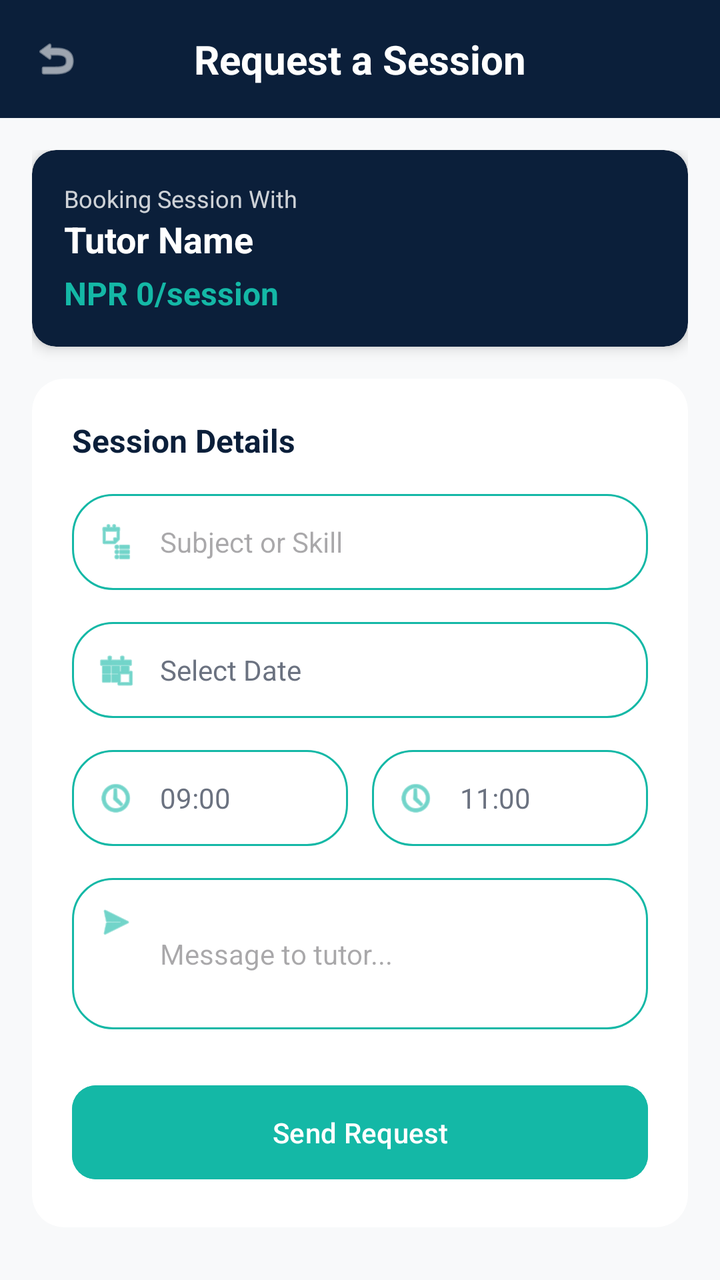
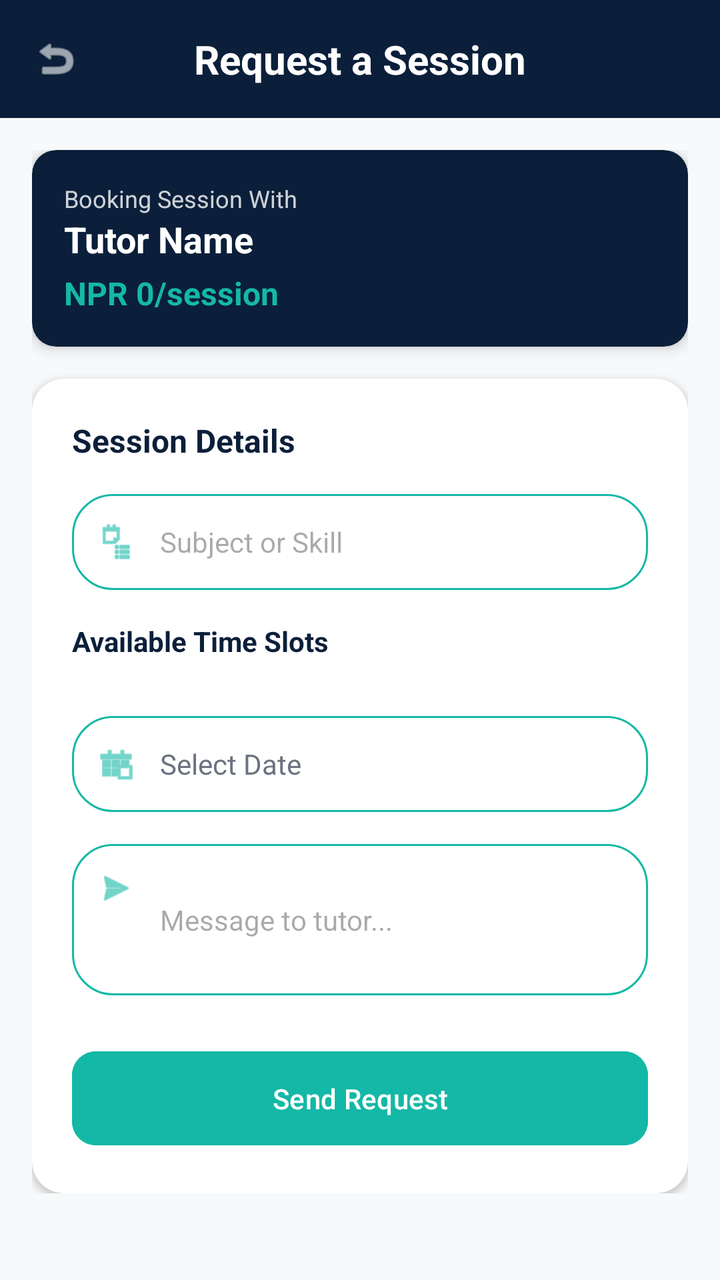

An Android layout rendered at two revisions. The XML below is the earlier revision; the diff shows what the commit changed to produce the second picture.
<!-- AndroidManifest.xml: application theme Theme.UniAssist -->
<!-- res/layout/activity_booking_request.xml -->
<?xml version="1.0" encoding="utf-8"?>
<LinearLayout xmlns:android="http://schemas.android.com/apk/res/android"
    xmlns:app="http://schemas.android.com/apk/res-auto"
    android:layout_width="match_parent"
    android:layout_height="match_parent"
    android:background="@color/background"
    android:orientation="vertical">

    
    <RelativeLayout
        android:layout_width="match_parent"
        android:layout_height="wrap_content"
        android:background="@color/primary"
        android:padding="16dp">

        <ImageView
            android:id="@+id/ivBack"
            android:layout_width="24dp"
            android:layout_height="24dp"
            android:layout_alignParentStart="true"
            android:layout_centerVertical="true"
            android:src="@android:drawable/ic_menu_revert"
            app:tint="@color/white" />

        <TextView
            android:layout_width="wrap_content"
            android:layout_height="wrap_content"
            android:layout_centerInParent="true"
            android:text="Request a Session"
            android:textColor="@color/white"
            android:textSize="20sp"
            android:textStyle="bold" />
    </RelativeLayout>

    <ScrollView
        android:layout_width="match_parent"
        android:layout_height="match_parent">

        <LinearLayout
            android:layout_width="match_parent"
            android:layout_height="wrap_content"
            android:orientation="vertical"
            android:padding="16dp">

            
            <androidx.cardview.widget.CardView
                android:layout_width="match_parent"
                android:layout_height="wrap_content"
                android:layout_marginBottom="16dp"
                app:cardCornerRadius="12dp"
                app:cardElevation="4dp"
                app:cardBackgroundColor="@color/primary">

                <LinearLayout
                    android:layout_width="match_parent"
                    android:layout_height="wrap_content"
                    android:orientation="vertical"
                    android:padding="16dp">

                    <TextView
                        android:layout_width="wrap_content"
                        android:layout_height="wrap_content"
                        android:text="Booking Session With"
                        android:textColor="#CCFFFFFF"
                        android:textSize="12sp"/>

                    <TextView
                        android:id="@+id/tvTutorName"
                        android:layout_width="wrap_content"
                        android:layout_height="wrap_content"
                        android:textColor="@color/surface"
                        android:textStyle="bold"
                        android:textSize="18sp"
                        android:text="Tutor Name"/>

                    <TextView
                        android:id="@+id/tvPriceLabel"
                        android:layout_width="wrap_content"
                        android:layout_height="wrap_content"
                        android:textColor="@color/accent"
                        android:textStyle="bold"
                        android:textSize="16sp"
                        android:layout_marginTop="4dp"
                        android:text="NPR 0/session"/>
                </LinearLayout>
            </androidx.cardview.widget.CardView>

            
            <androidx.cardview.widget.CardView
                android:layout_width="match_parent"
                android:layout_height="wrap_content"
                app:cardCornerRadius="16dp"
                app:cardElevation="2dp">

                <LinearLayout
                    android:layout_width="match_parent"
                    android:layout_height="wrap_content"
                    android:orientation="vertical"
                    android:padding="20dp">

                    <TextView
                        android:layout_width="wrap_content"
                        android:layout_height="wrap_content"
                        android:text="Session Details"
                        android:textColor="@color/text_primary"
                        android:textStyle="bold"
                        android:textSize="16sp"
                        android:layout_marginBottom="16dp" />

                    
                    <LinearLayout
                        android:layout_width="match_parent"
                        android:layout_height="wrap_content"
                        android:gravity="center_vertical"
                        android:background="@drawable/bg_chip_unselected"
                        android:paddingHorizontal="12dp"
                        android:layout_marginBottom="16dp">
                        <ImageView
                            android:layout_width="20dp"
                            android:layout_height="20dp"
                            android:src="@android:drawable/ic_menu_agenda"
                            app:tint="@color/accent" />
                        <EditText
                            android:id="@+id/etSubjectOrSkill"
                            android:layout_width="match_parent"
                            android:layout_height="48dp"
                            android:background="@android:color/transparent"
                            android:hint="Subject or Skill"
                            android:paddingStart="12dp"
                            android:textSize="14sp" />
                    </LinearLayout>

                    
                    <LinearLayout
                        android:id="@+id/llSelectDate"
                        android:layout_width="match_parent"
                        android:layout_height="48dp"
                        android:gravity="center_vertical"
                        android:background="@drawable/bg_chip_unselected"
                        android:paddingHorizontal="12dp"
                        android:layout_marginBottom="16dp"
                        android:clickable="true"
                        android:focusable="true">
                        <ImageView
                            android:layout_width="20dp"
                            android:layout_height="20dp"
                            android:src="@android:drawable/ic_menu_today"
                            app:tint="@color/accent" />
                        <TextView
                            android:id="@+id/tvSelectedDate"
                            android:layout_width="match_parent"
                            android:layout_height="wrap_content"
                            android:text="Select Date"
                            android:paddingStart="12dp"
                            android:textColor="@color/text_secondary"
                            android:textSize="14sp" />
                    </LinearLayout>

                    <LinearLayout
                        android:layout_width="match_parent"
                        android:layout_height="wrap_content"
                        android:orientation="horizontal"
                        android:layout_marginBottom="16dp">

                        <LinearLayout
                            android:id="@+id/llSelectStartTime"
                            android:layout_width="0dp"
                            android:layout_height="48dp"
                            android:layout_weight="1"
                            android:gravity="center_vertical"
                            android:background="@drawable/bg_chip_unselected"
                            android:paddingHorizontal="12dp"
                            android:clickable="true"
                            android:focusable="true">
                            <ImageView
                                android:layout_width="20dp"
                                android:layout_height="20dp"
                                android:src="@android:drawable/ic_menu_recent_history"
                                app:tint="@color/accent" />
                            <TextView
                                android:id="@+id/tvStartTime"
                                android:layout_width="match_parent"
                                android:layout_height="wrap_content"
                                android:text="09:00"
                                android:paddingStart="12dp"
                                android:textColor="@color/text_secondary"
                                android:textSize="14sp" />
                        </LinearLayout>

                        <View android:layout_width="12dp" android:layout_height="1dp" />

                        <LinearLayout
                            android:id="@+id/llSelectEndTime"
                            android:layout_width="0dp"
                            android:layout_height="48dp"
                            android:layout_weight="1"
                            android:gravity="center_vertical"
                            android:background="@drawable/bg_chip_unselected"
                            android:paddingHorizontal="12dp"
                            android:clickable="true"
                            android:focusable="true">
                            <ImageView
                                android:layout_width="20dp"
                                android:layout_height="20dp"
                                android:src="@android:drawable/ic_menu_recent_history"
                                app:tint="@color/accent" />
                            <TextView
                                android:id="@+id/tvEndTime"
                                android:layout_width="match_parent"
                                android:layout_height="wrap_content"
                                android:text="11:00"
                                android:paddingStart="12dp"
                                android:textColor="@color/text_secondary"
                                android:textSize="14sp" />
                        </LinearLayout>
                    </LinearLayout>

                    
                    <LinearLayout
                        android:layout_width="match_parent"
                        android:layout_height="wrap_content"
                        android:gravity="top"
                        android:background="@drawable/bg_chip_unselected"
                        android:padding="12dp"
                        android:layout_marginBottom="24dp">
                        <ImageView
                            android:layout_width="20dp"
                            android:layout_height="20dp"
                            android:src="@android:drawable/ic_menu_send"
                            app:tint="@color/accent" />
                        <EditText
                            android:id="@+id/etMessage"
                            android:layout_width="match_parent"
                            android:layout_height="wrap_content"
                            android:background="@android:color/transparent"
                            android:hint="Message to tutor..."
                            android:inputType="textMultiLine"
                            android:lines="3"
                            android:paddingStart="12dp"
                            android:textSize="14sp" />
                    </LinearLayout>

                    <Button
                        android:id="@+id/btnSendRequest"
                        android:layout_width="match_parent"
                        android:layout_height="wrap_content"
                        android:backgroundTint="@color/accent"
                        android:padding="14dp"
                        android:text="Send Request"
                        android:textColor="@color/white"
                        app:cornerRadius="12dp" />

                </LinearLayout>
            </androidx.cardview.widget.CardView>

        </LinearLayout>
    </ScrollView>

    <ProgressBar
        android:id="@+id/progressBar"
        android:layout_width="wrap_content"
        android:layout_height="wrap_content"
        android:layout_gravity="center"
        android:visibility="gone" />

</LinearLayout>
<!-- resources referenced by this layout -->
<resources>
  <color name="accent">#14B8A6</color>
  <color name="background">#F8F9FA</color>
  <color name="primary">#0B1F3A</color>
  <color name="surface">#FFFFFF</color>
  <color name="text_primary">#0B1F3A</color>
  <color name="text_secondary">#6B7280</color>
  <color name="white">#FFFFFF</color>
  <!-- drawable bg_chip_unselected (drawable) -->
  <?xml version="1.0" encoding="utf-8"?>
  <shape xmlns:android="http://schemas.android.com/apk/res/android"
      android:shape="rectangle">
      <solid android:color="@color/surface" />
      <stroke
          android:width="1dp"
          android:color="@color/accent" />
      <corners android:radius="20dp" />
  </shape>
  <style name="Theme.UniAssist" parent="Base.Theme.UniAssist">
          <item name="android:windowTranslucentStatus">false</item>
          <item name="android:windowDrawsSystemBarBackgrounds">true</item>
          <item name="android:statusBarColor">@color/primary</item>
      </style>
  <style name="Base.Theme.UniAssist" parent="Theme.Material3.DayNight.NoActionBar">
          
          
      </style>
</resources>

<!-- the commit's change to res/layout/activity_booking_request.xml (unified diff, before → after) -->
@@ -129,6 +129,37 @@
                             android:paddingStart="12dp"
                             android:textSize="14sp" />
                     </LinearLayout>
+
+                    <TextView
+                        android:layout_width="wrap_content"
+                        android:layout_height="wrap_content"
+                        android:text="Available Time Slots"
+                        android:textColor="@color/text_primary"
+                        android:textStyle="bold"
+                        android:textSize="14sp"
+                        android:layout_marginBottom="8dp"/>
+
+                    <HorizontalScrollView
+                        android:layout_width="match_parent"
+                        android:layout_height="wrap_content"
+                        android:layout_marginBottom="12dp">
+
+                        <LinearLayout
+                            android:id="@+id/llAvailabilitySlots"
+                            android:layout_width="wrap_content"
+                            android:layout_height="wrap_content"
+                            android:orientation="horizontal"
+                            android:padding="4dp"/>
+                    </HorizontalScrollView>
+
+                    <TextView
+                        android:id="@+id/tvNoSlots"
+                        android:layout_width="wrap_content"
+                        android:layout_height="wrap_content"
+                        android:layout_marginBottom="12dp"
+                        android:textColor="@color/text_secondary"
+                        android:textSize="12sp"
+                        android:visibility="gone" />
 
                     
                     <LinearLayout
@@ -156,65 +187,6 @@
                             android:textSize="14sp" />
                     </LinearLayout>
 
-                    <LinearLayout
-                        android:layout_width="match_parent"
-                        android:layout_height="wrap_content"
-                        android:orientation="horizontal"
-                        android:layout_marginBottom="16dp">
-
-                        <LinearLayout
-                            android:id="@+id/llSelectStartTime"
-                            android:layout_width="0dp"
-                            android:layout_height="48dp"
-                            android:layout_weight="1"
-                            android:gravity="center_vertical"
-                            android:background="@drawable/bg_chip_unselected"
-                            android:paddingHorizontal="12dp"
-                            android:clickable="true"
-                            android:focusable="true">
-                            <ImageView
-                                android:layout_width="20dp"
-                                android:layout_height="20dp"
-                                android:src="@android:drawable/ic_menu_recent_history"
-                                app:tint="@color/accent" />
-                            <TextView
-                                android:id="@+id/tvStartTime"
-                                android:layout_width="match_parent"
-                                android:layout_height="wrap_content"
-                                android:text="09:00"
-                                android:paddingStart="12dp"
-                                android:textColor="@color/text_secondary"
-                                android:textSize="14sp" />
-                        </LinearLayout>
-
-                        <View android:layout_width="12dp" android:layout_height="1dp" />
-
-                        <LinearLayout
-                            android:id="@+id/llSelectEndTime"
-                            android:layout_width="0dp"
-                            android:layout_height="48dp"
-                            android:layout_weight="1"
-                            android:gravity="center_vertical"
-                            android:background="@drawable/bg_chip_unselected"
-                            android:paddingHorizontal="12dp"
-                            android:clickable="true"
-                            android:focusable="true">
-                            <ImageView
-                                android:layout_width="20dp"
-                                android:layout_height="20dp"
-                                android:src="@android:drawable/ic_menu_recent_history"
-                                app:tint="@color/accent" />
-                            <TextView
-                                android:id="@+id/tvEndTime"
-                                android:layout_width="match_parent"
-                                android:layout_height="wrap_content"
-                                android:text="11:00"
-                                android:paddingStart="12dp"
-                                android:textColor="@color/text_secondary"
-                                android:textSize="14sp" />
-                        </LinearLayout>
-                    </LinearLayout>
-
                     
                     <LinearLayout
                         android:layout_width="match_parent"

-------

> _Your goal_:
Exactly how many lines of the material contain the word "hint"? Write the number alone.

> _Exercise solution_:
2